HELENA — Many Montana candidates’ 2024 campaigns have been up and running for a while, but Thursday marked the first day candidates could take official steps to get their names on this year’s ballot.
At 8 a.m., Montana Secretary of State Christi Jacobsen opened the doors of her office at the State Capitol in Helena.
“Good morning, welcome to candidate filing!” she said.
The Secretary of State’s Office then began accepting filings, in person and online. By 4:30 p.m., 108 candidates had submitted their information. The majority filed online, but many came to turn in their paperwork in person.
The first candidate to file in person Thursday morning was state Sen. Becky Beard, R-Elliston. Appointed to the Senate last year, she’s now running for a full four-year term, in a newly-drawn district covering most of Powell, Granite and Jefferson Counties.
The first statewide candidate at the Secretary of State’s Office was Brad Johnson, a Republican running for U.S. Senate – who was himself secretary of state from 2005 to 2009.
“I think that people are going to see that I’m the real deal, and I wanted them to understand the level of commitment by my being here in person,” he said.
In the first 90 minutes of the filing period, 17 candidates came to the Capitol to fill out their paperwork and pay a filing fee. By the end of the day, a total of 26 had visited to file in person. In addition to Beard and Johnson, they included:
· Joel Krautter, of Billings, an attorney and Republican candidate for Montana’s eastern U.S. House seat
· Three candidates running for seats on the Montana Supreme Court – former federal magistrate judge Jerry Lynch, running for chief justice, and district court judges Katherine Bidegaray of Sidney and Dan Wilson of Kalispell, competing for an associate justice position.
· Bowen Greenwood, clerk of the Montana Supreme Court, who is seeking a second four-year term
· Ben Alke, of Bozeman, an attorney and Democratic candidate for Montana attorney general
· 18 more candidates for the state legislature, from as far away as Glasgow and Wolf Point.
Filing online Thursday were two candidates for the state Public Service Commission: incumbent vice-chair Jennifer Fielder, a Republican from Sanders County, running in District 4, and former commissioner Kirk Bushman, a Republican from Billings, running in District 2.
Despite sub-zero temperatures and blowing snow in Helena, the Secretary of State’s Office reported significantly more candidates filed in person on the first day than in 2022. Many candidates told MTN they were in Helena anyway for legislative interim meetings or to attend the Montana Chamber of Commerce’s Business Days at the Capitol event.
Anyone wanting to run for office in 2024 has two more months to file.
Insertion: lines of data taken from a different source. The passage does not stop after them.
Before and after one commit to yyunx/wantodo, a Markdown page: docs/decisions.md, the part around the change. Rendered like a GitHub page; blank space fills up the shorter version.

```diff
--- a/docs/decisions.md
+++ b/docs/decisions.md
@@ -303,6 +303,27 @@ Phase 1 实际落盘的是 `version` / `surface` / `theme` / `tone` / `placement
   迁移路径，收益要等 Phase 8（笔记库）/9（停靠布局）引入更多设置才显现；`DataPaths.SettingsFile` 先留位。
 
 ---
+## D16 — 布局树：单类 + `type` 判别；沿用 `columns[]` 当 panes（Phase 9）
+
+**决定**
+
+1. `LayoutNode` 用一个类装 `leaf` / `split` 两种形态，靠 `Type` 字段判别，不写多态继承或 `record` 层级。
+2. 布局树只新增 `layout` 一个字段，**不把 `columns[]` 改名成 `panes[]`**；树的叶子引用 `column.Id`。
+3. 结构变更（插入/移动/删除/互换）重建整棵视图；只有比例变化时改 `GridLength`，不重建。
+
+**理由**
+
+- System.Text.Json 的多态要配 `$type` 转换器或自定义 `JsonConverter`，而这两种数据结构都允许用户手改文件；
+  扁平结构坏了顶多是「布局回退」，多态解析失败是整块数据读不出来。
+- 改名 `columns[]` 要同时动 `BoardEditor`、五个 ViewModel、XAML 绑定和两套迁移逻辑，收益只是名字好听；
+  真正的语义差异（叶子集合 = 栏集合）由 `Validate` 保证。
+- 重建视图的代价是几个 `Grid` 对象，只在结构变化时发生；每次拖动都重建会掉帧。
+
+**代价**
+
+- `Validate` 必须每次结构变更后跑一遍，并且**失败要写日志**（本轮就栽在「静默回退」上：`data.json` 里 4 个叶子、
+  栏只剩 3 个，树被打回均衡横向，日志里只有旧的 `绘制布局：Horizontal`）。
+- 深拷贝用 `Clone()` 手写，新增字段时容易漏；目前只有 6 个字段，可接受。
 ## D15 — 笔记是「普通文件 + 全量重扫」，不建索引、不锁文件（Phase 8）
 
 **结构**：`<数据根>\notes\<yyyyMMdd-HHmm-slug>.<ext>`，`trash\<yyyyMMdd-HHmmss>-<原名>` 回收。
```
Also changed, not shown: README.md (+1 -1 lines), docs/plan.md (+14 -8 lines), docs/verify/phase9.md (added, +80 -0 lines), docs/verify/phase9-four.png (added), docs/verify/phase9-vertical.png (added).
When filing closes on March 11, we’ll have the final picture of who’s in and who’s out.